Some have described being given copies of the Koran or the Nahj al-Balaghe, a collection of sermons and teachings attributed to the Prophet Muhammad’s son-in-law and companion, Imam Ali, who is a central figure in Shi’ite Islam.
Kian Tajbakhsh was arrested in Iran several times, including during mass protests over a disputed presidential election in 2009. A senior adviser to the executive vice president for global centers and global development at Columbia University, he was also one of five Iranian-American dual citizens whose release was negotiated under the 2015 nuclear deal.
Tajbakhsh wrote a 2019 essay in The New York Review of Books about finding solace in books.
He told RFE/RL that his interrogators would threaten to restrict his access to books in order to pressure him.
“I think I would have gone crazy without things to read. The jailers knew that and used this knowledge to reward or pressure me — as well as others,” Tajbakhsh said. “They knew it was a more effective tool for more intellectual types than a physical beating. Although I often thought I would probably have preferred to get a beating than be denied access to something to read.”
Prison has also turned some prisoners into writers, documenting life under incarceration.
Prominent rights activist Narges Mohammadi published a book in 2020, titled White Torture, that includes interviews with 12 female prisoners detailing their experience.
Prisoners have also recommended books from their cells.
Opposition leader and unsuccessful presidential candidate Mir Hossein Musavi in 2011 said Gabriel Garcia Marquez’s News Of A Kidnapping, chronicling the kidnapping by a drug cartel of prominent Colombians, provided insights into his life under house arrest.
Media reports suggested the book quickly became a bestseller in Iran.
Musavi and his wife, university professor Zahra Rahnavard, and reformist cleric Mehdi Karrubi have been under house arrest since 2011 for challenging the Iranian establishment.
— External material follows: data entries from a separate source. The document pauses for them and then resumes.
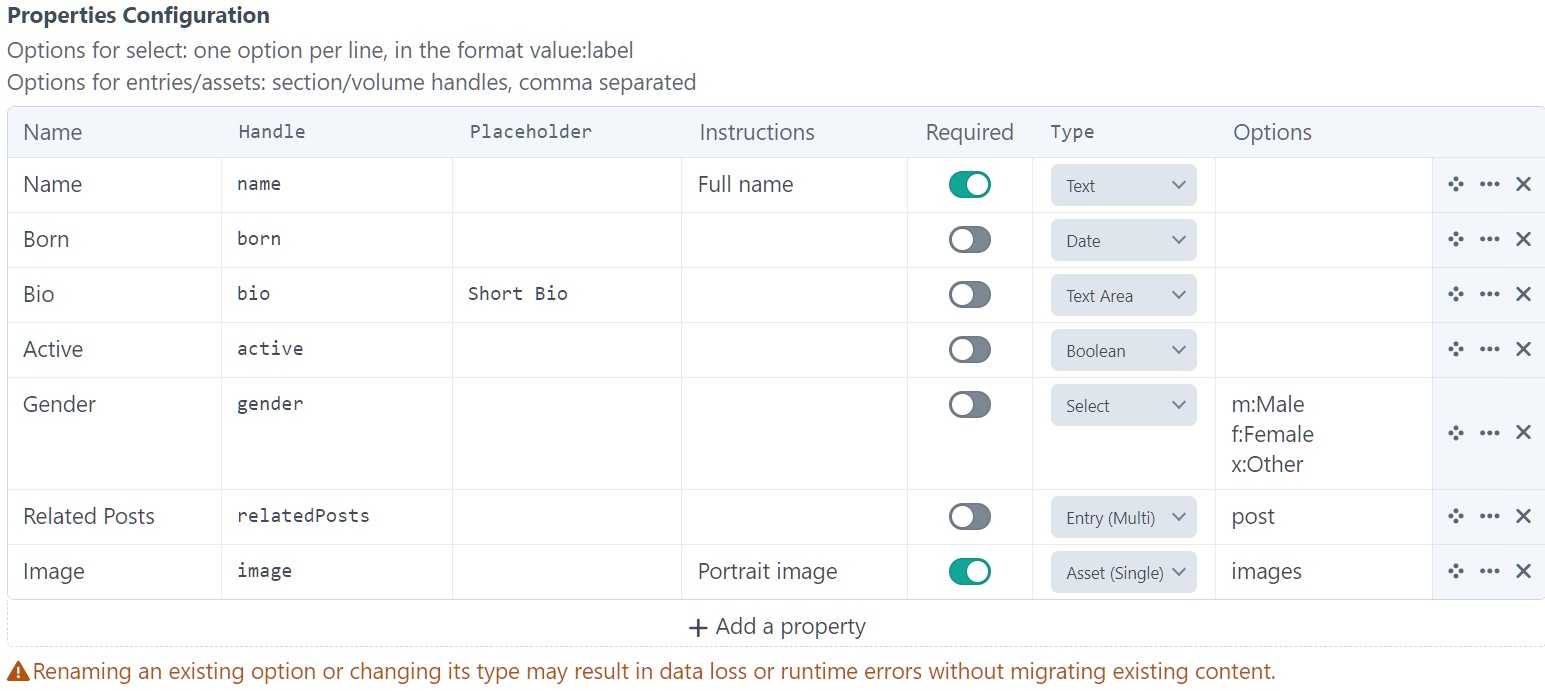
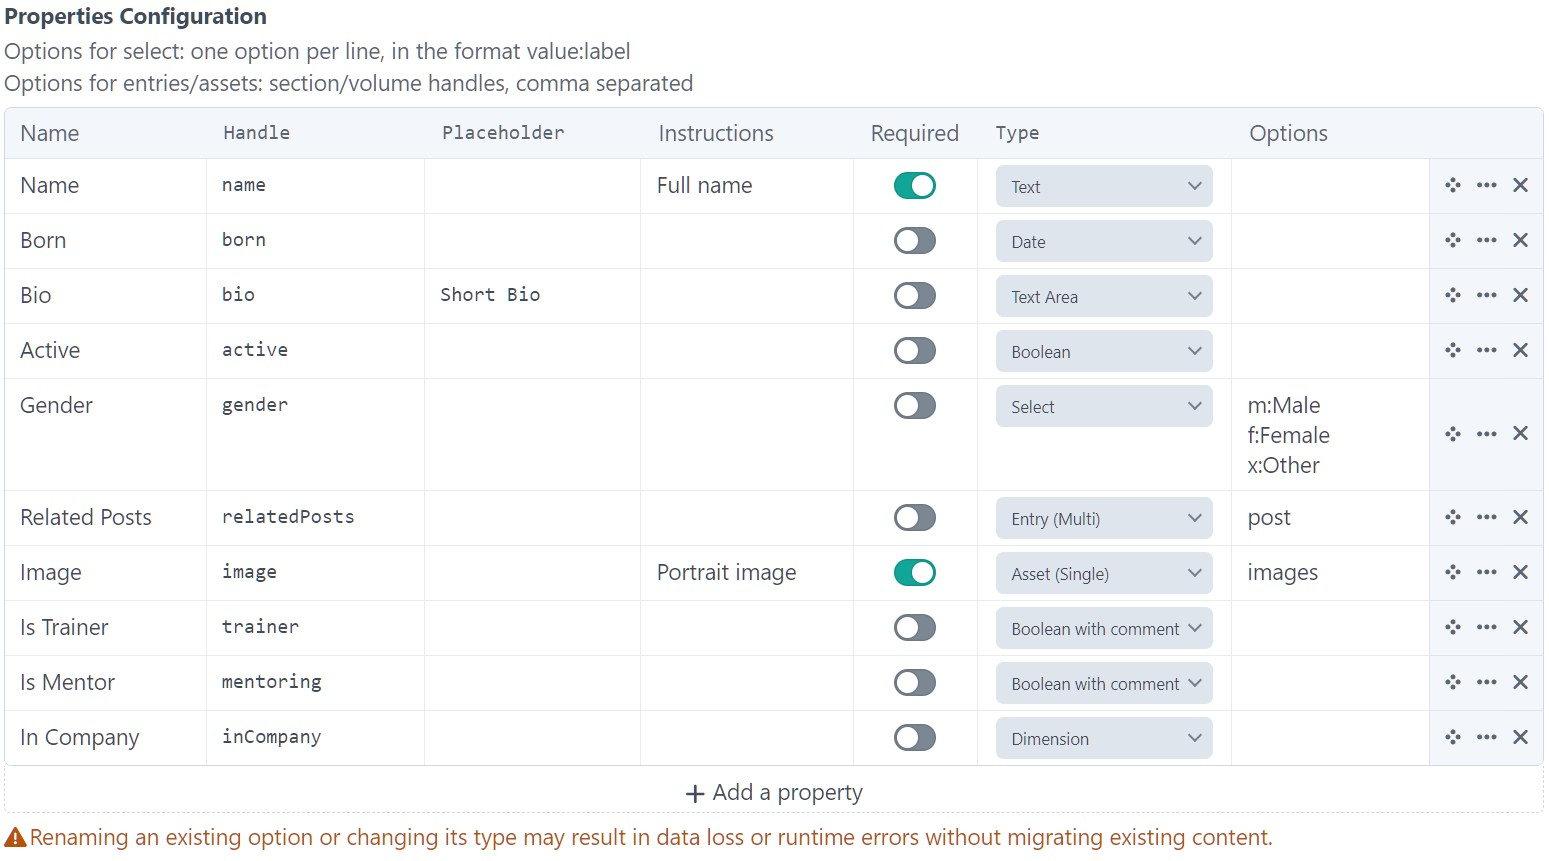
Combined property types

diff --git a/src/fields/Properties.php b/src/fields/Properties.php
@@ -127,6 +127,8 @@ class Properties extends Field implements RelationalFieldInterface
                         ['label' => 'Entry (Multi)', 'value' => 'entries'],
                         ['label' => 'Asset (Single)', 'value' => 'asset'],
                         ['label' => 'Asset (Multi)', 'value' => 'assets'],
+                        ['label' => 'Boolean with comment', 'value' => 'extendedBoolean'],
+                        ['label' => 'Dimension', 'value' => 'dimension'],
 //                        ['label' => 'Multi-select', 'value' => 'multiselect'],
                     ],
                     'width' => '10%',

diff --git a/README.md b/README.md
@@ -54,18 +54,30 @@ Work in progress.
 
 ````json
 {
-    "2563c798-42f7-493c-9bb8-9465a8355a72": {
-        "bio": "Nam ipsum risus, rutrum vitae, vestibulum eu, molestie vel, lacus. Donec vitae sapien ut libero venenatis faucibus. Praesent metus tellus, elementum eu, semper a, adipiscing nec, purus. Quisque libero metus, condimentum nec, tempor a, commodo mollis, magna. Mauris turpis nunc, blandit et, volutpat molestie, porta ut, ligula.\r\n\r\nQuisque malesuada placerat nisl. Curabitur turpis. Etiam vitae tortor. Cras non dolor. Donec pede justo, fringilla vel, aliquet nec, vulputate eget, arcu.",
-        "born": "1987-04-30T00:00:00+02:00",
-        "name": "Erna Klawuppke",
-        "image": "942",
-        "active": "1",
-        "gender": "f",
-        "relatedPosts": [
-            "5231",
-            "5215"
-        ]
-    }
+  "2563c798-42f7-493c-9bb8-9465a8355a72": {
+    "bio": "Nam ipsum risus, rutrum vitae, vestibulum eu, molestie vel, lacus. Donec vitae sapien ut libero venenatis faucibus. Praesent metus tellus, elementum eu, semper a, adipiscing nec, purus. Quisque libero metus, condimentum nec, tempor a, commodo mollis, magna. Mauris turpis nunc, blandit et, volutpat molestie, porta ut, ligula.\r\n\r\nQuisque malesuada placerat nisl. Curabitur turpis. Etiam vitae tortor. Cras non dolor. Donec pede justo, fringilla vel, aliquet nec, vulputate eget, arcu.",
+    "born": "1987-04-30T00:00:00+02:00",
+    "name": "Erna Klawuppke",
+    "image": "942",
+    "active": "1",
+    "gender": "f",
+    "trainer": {
+      "isOn": "1",
+      "comment": "Offers remote courses on coding"
+    },
+    "inCompany": {
+      "unit": "Years",
+      "quantity": "5"
+    },
+    "mentoring": {
+      "isOn": "",
+      "comment": "Not yet ready, planned for 10\/2025"
+    },
+    "relatedPosts": [
+      "5231",
+      "5215"
+    ]
+  }
 }
 ````
 
@@ -83,18 +95,21 @@ A list of properties to be displayed in the field. Each property has the followi
 
 * Name: The name of the property
 * Handle: The handle of the property
-* Placeholder: The placeholder text fields
-* Instructions: Instructions for the field, displayed in a popup via an `info` icon
-* Required: Whether the field is required
-* Type: The type of the field. The following types are supported:
+* Placeholder: The placeholder for text properties
+* Instructions: Instructions for the property, displayed in a popup via an `info` icon
+* Required: Whether the property is required
+* Type: The type of the property. The following types are supported:
   * Text: A single line text field
   * Textarea: A multi-line text field
   * Number: A number field
   * Email: An email field
+  * Boolean: A boolean field (lightswitch)
   * Select: A select field with options
   * Date: A date field
   * Entry/Entries: An entries field with one or multiple entries
   * Asset/Assets: An assets field with one or multiple assets
+  * Boolean with comment: A boolean field combined with a comment field (experimental)
+  * Dimension: Combines a number field with a text field for the unit (experimental)
 * Options: The options for the field. The following options are supported:
   * Select: A list of options for the select field, in the format `value:label`
   * Entry/Entries: A comma-separated list of section handles
@@ -190,5 +205,16 @@ TODO: Check why `.relatedTo({targetElement: 5231, field: 'personalData'})` does 
 
 This does not differentiate between the different sub-fields, so all entries selected by any sub-field are returned.
 
+## Roadmap for beta.2
 
+### Merged:
 
+* 'Boolean with comment' property type
+* 'Dimension' property type
+
+### Todo:
+
+* Support 'required' setting for combined fields
+* Support 'normalizedValue' for combined fields
+* Allow customization of property types
+* Load input field templates for property types dynamically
Their restrictions have reportedly eased in recent months.
Iran’s leading rights advocate, lawyer Nasrin Sotoudeh, recommended Czech dissident Vaclav Havel’s iconic 1985 essay The Power Of The Powerless, which discusses resistance against totalitarian systems of power.